Print out each record below, unaltered and complete, without its images.

» **Records from a data source**
..............................

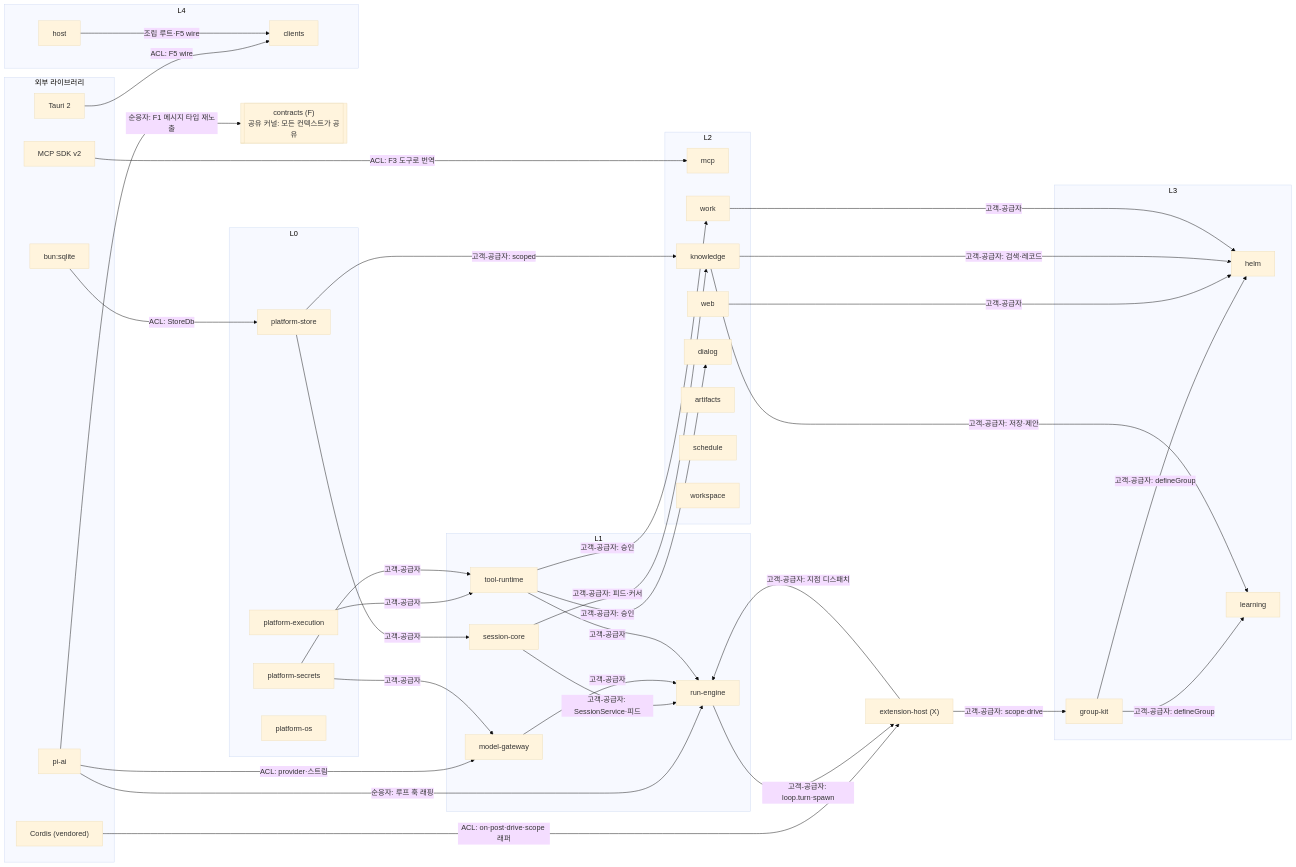
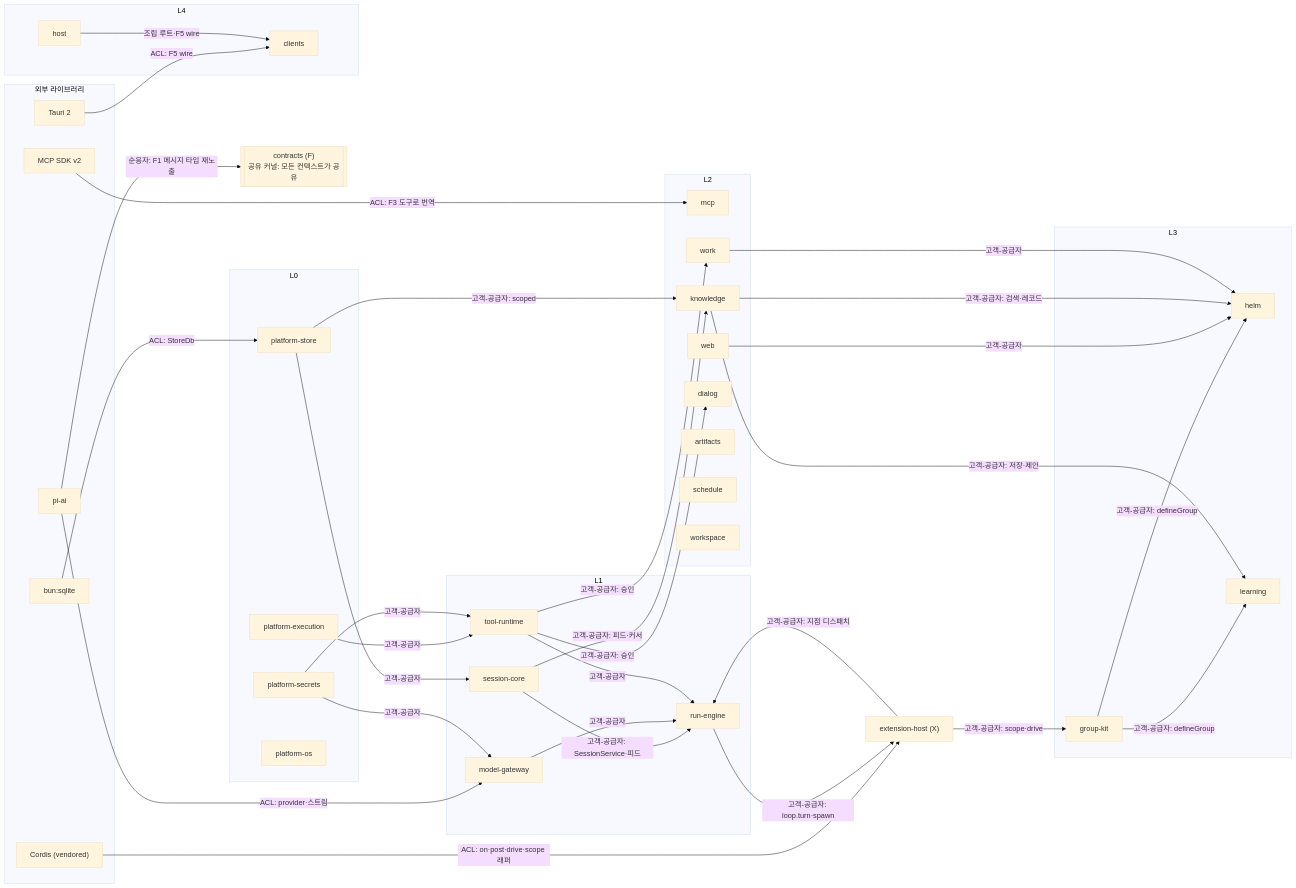
One commit to Rengod95/Helm-Agent_Docs_OS changed the first of 2 diagrams in docs/xeon/engineering/context-map/design.md. Above: the diagram before and after it, drawn with Mermaid (base theme). The commit also changed other lines of this file and 24 other files, not shown here.

````diff
--- a/docs/xeon/engineering/context-map/design.md
+++ b/docs/xeon/engineering/context-map/design.md
@@ -87,73 +87,72 @@
 ```mermaid
 flowchart LR
   subgraph EXTLIB["외부 라이브러리"]
     PIAI["pi-ai"]
     MCPSDK["MCP SDK v2"]
     TAURI["Tauri 2"]
     CORDIS["Cordis (vendored)"]
     SQLITE["bun:sqlite"]
   end
   F[["contracts (F)<br/>공유 커널: 모든 컨텍스트가 공유"]]
   subgraph L0["L0"]
     ST["platform-store"]
     PX["platform-execution"]
     SE["platform-secrets"]
     OS["platform-os"]
   end
   XH["extension-host (X)"]
   subgraph L1["L1"]
     SC["session-core"]
     RE["run-engine"]
     MG["model-gateway"]
     TR["tool-runtime"]
   end
   subgraph L2["L2"]
     MCP["mcp"]
     WEB["web"]
     KN["knowledge"]
     WK["work"]
     DL["dialog"]
     AR["artifacts"]
     SH["schedule"]
     WS["workspace"]
   end
   subgraph L3["L3"]
     GK["group-kit"]
     HE["helm"]
     LE["learning"]
   end
   subgraph L4["L4"]
     CL["clients"]
     HO["host"]
   end
 
   SQLITE -->|"ACL: StoreDb"| ST
   CORDIS -->|"ACL: on·post·drive·scope 래퍼"| XH
   PIAI -->|"순응자: F1 메시지 타입 재노출"| F
   PIAI -->|"ACL: provider·스트림"| MG
-  PIAI -->|"순응자: 루프 훅 래핑"| RE
   MCPSDK -->|"ACL: F3 도구로 번역"| MCP
   TAURI -->|"ACL: F5 wire"| CL
 
   ST -->|"고객-공급자"| SC
   ST -->|"고객-공급자: scoped"| KN
   PX -->|"고객-공급자"| TR
   SE -->|"고객-공급자"| TR
   SE -->|"고객-공급자"| MG
   SC -->|"고객-공급자: SessionService·피드"| RE
   SC -->|"고객-공급자: 피드·커서"| KN
   MG -->|"고객-공급자"| RE
   TR -->|"고객-공급자"| RE
   XH -->|"고객-공급자: 지점 디스패치"| RE
   RE -->|"고객-공급자: loop.turn·spawn"| XH
   TR -->|"고객-공급자: 승인"| DL
   TR -->|"고객-공급자: 승인"| WK
   XH -->|"고객-공급자: scope·drive"| GK
   GK -->|"고객-공급자: defineGroup"| HE
   GK -->|"고객-공급자: defineGroup"| LE
   WEB -->|"고객-공급자"| HE
   KN -->|"고객-공급자: 검색·레코드"| HE
   KN -->|"고객-공급자: 저장·제안"| LE
   WK -->|"고객-공급자"| HE
   HO -->|"조립 루트·F5 wire"| CL
 ```
````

..............................

» **Task result**
One commit to Rengod95/Helm-Agent_Docs_OS changed the first of 2 diagrams in docs/xeon/engineering/context-map/design.md. Above: the diagram before and after it, drawn with Mermaid (base theme). The commit also changed other lines of this file and 24 other files, not shown here.

````diff
--- a/docs/xeon/engineering/context-map/design.md
+++ b/docs/xeon/engineering/context-map/design.md
@@ -87,73 +87,72 @@
 ```mermaid
 flowchart LR
   subgraph EXTLIB["외부 라이브러리"]
     PIAI["pi-ai"]
     MCPSDK["MCP SDK v2"]
     TAURI["Tauri 2"]
     CORDIS["Cordis (vendored)"]
     SQLITE["bun:sqlite"]
   end
   F[["contracts (F)<br/>공유 커널: 모든 컨텍스트가 공유"]]
   subgraph L0["L0"]
     ST["platform-store"]
     PX["platform-execution"]
     SE["platform-secrets"]
     OS["platform-os"]
   end
   XH["extension-host (X)"]
   subgraph L1["L1"]
     SC["session-core"]
     RE["run-engine"]
     MG["model-gateway"]
     TR["tool-runtime"]
   end
   subgraph L2["L2"]
     MCP["mcp"]
     WEB["web"]
     KN["knowledge"]
     WK["work"]
     DL["dialog"]
     AR["artifacts"]
     SH["schedule"]
     WS["workspace"]
   end
   subgraph L3["L3"]
     GK["group-kit"]
     HE["helm"]
     LE["learning"]
   end
   subgraph L4["L4"]
     CL["clients"]
     HO["host"]
   end
 
   SQLITE -->|"ACL: StoreDb"| ST
   CORDIS -->|"ACL: on·post·drive·scope 래퍼"| XH
   PIAI -->|"순응자: F1 메시지 타입 재노출"| F
   PIAI -->|"ACL: provider·스트림"| MG
-  PIAI -->|"순응자: 루프 훅 래핑"| RE
   MCPSDK -->|"ACL: F3 도구로 번역"| MCP
   TAURI -->|"ACL: F5 wire"| CL
 
   ST -->|"고객-공급자"| SC
   ST -->|"고객-공급자: scoped"| KN
   PX -->|"고객-공급자"| TR
   SE -->|"고객-공급자"| TR
   SE -->|"고객-공급자"| MG
   SC -->|"고객-공급자: SessionService·피드"| RE
   SC -->|"고객-공급자: 피드·커서"| KN
   MG -->|"고객-공급자"| RE
   TR -->|"고객-공급자"| RE
   XH -->|"고객-공급자: 지점 디스패치"| RE
   RE -->|"고객-공급자: loop.turn·spawn"| XH
   TR -->|"고객-공급자: 승인"| DL
   TR -->|"고객-공급자: 승인"| WK
   XH -->|"고객-공급자: scope·drive"| GK
   GK -->|"고객-공급자: defineGroup"| HE
   GK -->|"고객-공급자: defineGroup"| LE
   WEB -->|"고객-공급자"| HE
   KN -->|"고객-공급자: 검색·레코드"| HE
   KN -->|"고객-공급자: 저장·제안"| LE
   WK -->|"고객-공급자"| HE
   HO -->|"조립 루트·F5 wire"| CL
 ```
````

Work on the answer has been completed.